Last day. We woke early and headed for a river called the Tollawalla which is also called Piggy Piggy. We spotted several buffalo on the way there but none were shooters for us. As we got closer to the river Mick spotted a bull in the trees. One look through the binoculars told us it wasn’t just any bull. This one would go 105 Mick estimated. To put that into perspective, a 100” buffalo is like a 375 bull elk or a 180 inch whitetail. So we were pretty focused. Unfortunately, he also spotted us. We waited for him to calm down a bit then we eased in toward him. We followed this monster for several hundred yards but when he moved into the thick stuff he vanished. We poked around trying to spot him but glassing was all but useless. It was too thick in there. We abandoned our search for the buffalo and headed east back to the river.
The bull had given us the slip. But we would meet again. . .
We had walked about 2 kilometers when we spotted a scrub bull. I was not interested in taking a scrub bull but as we got closer to it we noticed it was very frail and sick. I decided to put him out of his misery. I slowly moved toward him and he simply fell down. It was very sad. I took a 30 yard shot at him while he was bedded and the shot looked perfect but the bull hardly reacted to it. He turned to face me and I took a 2nd, frontal shot at 20 yards.
The bull was too weak to run away. It was a pure mercy killing. I put this old bull out of his misery with a frontal shot
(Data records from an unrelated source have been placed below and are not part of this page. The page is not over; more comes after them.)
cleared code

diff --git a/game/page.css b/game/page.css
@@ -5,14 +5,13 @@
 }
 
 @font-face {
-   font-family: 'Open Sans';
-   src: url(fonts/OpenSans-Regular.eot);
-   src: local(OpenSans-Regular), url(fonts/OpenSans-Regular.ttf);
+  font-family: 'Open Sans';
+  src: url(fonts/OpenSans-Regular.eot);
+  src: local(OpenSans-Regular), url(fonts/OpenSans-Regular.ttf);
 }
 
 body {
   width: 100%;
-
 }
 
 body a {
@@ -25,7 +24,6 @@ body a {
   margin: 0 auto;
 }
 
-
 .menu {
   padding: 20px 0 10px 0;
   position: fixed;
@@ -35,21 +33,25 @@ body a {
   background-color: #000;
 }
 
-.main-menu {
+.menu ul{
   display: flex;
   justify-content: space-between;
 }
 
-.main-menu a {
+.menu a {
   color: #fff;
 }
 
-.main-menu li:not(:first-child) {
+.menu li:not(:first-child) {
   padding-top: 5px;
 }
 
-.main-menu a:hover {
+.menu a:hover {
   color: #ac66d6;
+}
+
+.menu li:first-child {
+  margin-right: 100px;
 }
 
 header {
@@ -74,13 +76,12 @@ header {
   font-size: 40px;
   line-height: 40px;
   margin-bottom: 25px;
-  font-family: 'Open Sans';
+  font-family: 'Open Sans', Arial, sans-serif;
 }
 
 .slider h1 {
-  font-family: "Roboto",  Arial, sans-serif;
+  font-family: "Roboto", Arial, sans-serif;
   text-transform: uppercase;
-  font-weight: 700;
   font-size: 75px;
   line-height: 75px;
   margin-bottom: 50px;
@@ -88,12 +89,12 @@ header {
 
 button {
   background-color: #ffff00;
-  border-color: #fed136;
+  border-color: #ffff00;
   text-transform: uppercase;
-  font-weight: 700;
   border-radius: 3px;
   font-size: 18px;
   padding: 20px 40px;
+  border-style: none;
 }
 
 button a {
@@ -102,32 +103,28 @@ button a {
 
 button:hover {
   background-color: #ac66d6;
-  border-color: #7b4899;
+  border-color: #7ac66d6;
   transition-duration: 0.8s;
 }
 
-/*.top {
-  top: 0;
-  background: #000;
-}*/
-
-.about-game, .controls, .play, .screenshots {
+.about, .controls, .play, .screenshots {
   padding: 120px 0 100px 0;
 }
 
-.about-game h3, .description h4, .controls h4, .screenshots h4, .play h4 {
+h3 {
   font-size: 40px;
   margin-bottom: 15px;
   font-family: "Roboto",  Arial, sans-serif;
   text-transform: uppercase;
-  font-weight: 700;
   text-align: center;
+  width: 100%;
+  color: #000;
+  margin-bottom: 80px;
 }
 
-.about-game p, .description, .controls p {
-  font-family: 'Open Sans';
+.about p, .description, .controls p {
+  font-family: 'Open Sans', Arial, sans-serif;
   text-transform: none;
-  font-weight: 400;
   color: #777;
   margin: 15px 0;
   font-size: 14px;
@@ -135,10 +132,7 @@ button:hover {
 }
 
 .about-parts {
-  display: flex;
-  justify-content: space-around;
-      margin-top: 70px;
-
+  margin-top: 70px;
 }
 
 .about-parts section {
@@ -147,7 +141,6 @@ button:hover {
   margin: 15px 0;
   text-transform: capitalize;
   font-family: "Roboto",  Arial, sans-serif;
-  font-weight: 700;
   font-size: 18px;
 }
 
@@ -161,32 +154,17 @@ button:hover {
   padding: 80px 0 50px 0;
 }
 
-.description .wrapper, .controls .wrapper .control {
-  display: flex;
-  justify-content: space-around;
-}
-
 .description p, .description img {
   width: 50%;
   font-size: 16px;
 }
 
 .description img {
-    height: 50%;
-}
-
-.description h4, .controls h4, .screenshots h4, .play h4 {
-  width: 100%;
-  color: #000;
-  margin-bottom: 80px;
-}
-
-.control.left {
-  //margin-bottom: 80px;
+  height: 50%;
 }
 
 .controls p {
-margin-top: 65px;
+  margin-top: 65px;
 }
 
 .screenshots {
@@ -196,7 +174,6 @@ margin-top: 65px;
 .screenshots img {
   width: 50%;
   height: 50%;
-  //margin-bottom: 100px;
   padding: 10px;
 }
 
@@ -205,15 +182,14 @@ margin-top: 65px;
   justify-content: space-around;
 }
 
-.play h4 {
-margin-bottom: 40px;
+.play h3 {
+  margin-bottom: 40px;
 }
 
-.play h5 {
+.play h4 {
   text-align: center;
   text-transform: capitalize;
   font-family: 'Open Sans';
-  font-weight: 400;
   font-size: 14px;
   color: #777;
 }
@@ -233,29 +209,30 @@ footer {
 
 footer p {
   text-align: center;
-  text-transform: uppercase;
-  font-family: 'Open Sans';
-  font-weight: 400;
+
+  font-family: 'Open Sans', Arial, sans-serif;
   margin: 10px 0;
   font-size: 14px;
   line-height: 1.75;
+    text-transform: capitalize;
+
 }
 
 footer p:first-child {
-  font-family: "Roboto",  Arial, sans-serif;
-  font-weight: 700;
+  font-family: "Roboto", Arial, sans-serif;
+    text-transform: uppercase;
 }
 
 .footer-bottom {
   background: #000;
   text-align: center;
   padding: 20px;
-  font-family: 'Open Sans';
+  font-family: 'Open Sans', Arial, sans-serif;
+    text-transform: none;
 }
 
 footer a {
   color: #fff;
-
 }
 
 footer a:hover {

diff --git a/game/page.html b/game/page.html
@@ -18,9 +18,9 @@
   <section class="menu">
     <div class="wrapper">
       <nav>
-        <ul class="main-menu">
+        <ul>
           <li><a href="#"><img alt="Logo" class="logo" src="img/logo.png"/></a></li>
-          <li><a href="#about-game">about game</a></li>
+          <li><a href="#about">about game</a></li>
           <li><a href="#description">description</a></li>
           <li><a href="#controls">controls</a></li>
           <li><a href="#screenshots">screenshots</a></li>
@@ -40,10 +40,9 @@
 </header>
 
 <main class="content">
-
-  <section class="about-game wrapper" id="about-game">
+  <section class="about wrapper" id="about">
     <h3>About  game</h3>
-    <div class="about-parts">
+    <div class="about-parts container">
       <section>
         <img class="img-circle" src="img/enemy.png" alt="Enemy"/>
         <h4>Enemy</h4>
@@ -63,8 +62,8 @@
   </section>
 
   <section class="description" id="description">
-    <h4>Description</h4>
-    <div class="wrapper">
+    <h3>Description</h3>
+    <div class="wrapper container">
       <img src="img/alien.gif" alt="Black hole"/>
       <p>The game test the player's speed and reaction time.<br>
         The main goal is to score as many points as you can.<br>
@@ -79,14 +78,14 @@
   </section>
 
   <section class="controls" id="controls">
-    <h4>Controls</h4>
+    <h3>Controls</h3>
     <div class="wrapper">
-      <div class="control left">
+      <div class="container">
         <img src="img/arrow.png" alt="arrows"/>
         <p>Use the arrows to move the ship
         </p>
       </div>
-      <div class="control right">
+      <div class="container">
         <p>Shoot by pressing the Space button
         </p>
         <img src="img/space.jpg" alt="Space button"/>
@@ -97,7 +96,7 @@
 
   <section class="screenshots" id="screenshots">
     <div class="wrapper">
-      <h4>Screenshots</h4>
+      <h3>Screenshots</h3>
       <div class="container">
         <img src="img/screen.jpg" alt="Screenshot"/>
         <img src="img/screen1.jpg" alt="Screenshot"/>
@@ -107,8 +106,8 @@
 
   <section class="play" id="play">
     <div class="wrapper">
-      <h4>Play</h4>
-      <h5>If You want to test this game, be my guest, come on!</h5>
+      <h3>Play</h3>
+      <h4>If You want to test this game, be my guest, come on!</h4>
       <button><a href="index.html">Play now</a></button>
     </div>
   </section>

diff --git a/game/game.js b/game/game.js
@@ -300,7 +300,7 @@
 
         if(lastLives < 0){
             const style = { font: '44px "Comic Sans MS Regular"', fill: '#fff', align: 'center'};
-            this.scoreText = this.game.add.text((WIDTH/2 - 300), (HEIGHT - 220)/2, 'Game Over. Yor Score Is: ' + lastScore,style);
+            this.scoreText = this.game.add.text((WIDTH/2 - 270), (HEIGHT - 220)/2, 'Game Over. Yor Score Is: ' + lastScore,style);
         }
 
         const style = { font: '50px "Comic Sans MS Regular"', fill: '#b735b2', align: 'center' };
The arrow disappeared in him and the old boy dropped immediately. There was absolutely no joy in it. A simple humane act is all it was. I will tell you that this was my first frontal shot in 250 big game animals and it was on a 1000 pound animal. Very impressive - but there’s also a big difference between threading the needle on a sickly old scrub bull vs. a screaming bull elk.
We continued along that system until we were ready for lunch and headed back to the truck. We rested a bit before taking a long hike up the river system. We saw nothing on the jaunt up the east side of the river. When we crossed over the west side things started happening. We came upon two cows and three calves wallowing in a mud hole. A bit further downstream we dropped to our knees and a little bull calf walked past. He had an attitude when Mick started messing with him and calf calls. He ran off.
Pat is well camouflaged in predator spring green camo. Can you spot him? Click to expand.
A little further down the river I spotted what appeared to be the face of a buffalo through the trees. Mick didn’t see it yet but one confirmation with my binoculars confirmed it. I made a sound to get Mick’s attention and he confirmed it too. It was the giant bull we had lost in the trees this morning. And now that I had a good look at him I could see why Mick was so excited. Just like this morning, the bull was onto us before we were onto him. We had a standoff for 30 minutes before he seemed to get comfortable. Mick and I slipped off our shoes and eased in closer. We could only get within 80 yards before he walked off and vanished for the 2nd, and last time. There’s a reason they are big.
We spotted several buffalo the rest of the afternoon but no shooters until we were just two flood plains away from camp. We spotted a shooter bull that would go in the low 90’s. We stalked him through the tall grass until we were only 80 yards away. I couldn’t believe our good fortune. Then a herd of cows raced out into the plain straight at him and he turned to greet him. The cows continued past him and ran right up to us â€“ I mean 10 yards away- then they busted. We were so close!
This cow walked right up to us and blew the entire stalk
We wrapped up a fantastic trip by eating freshwater prawns caught at the falls and topped off with a dinner of Corned beef. It was a great final day. This was my first adventure in Australia and it was beyond all of our expectations. This will certainly not be my last.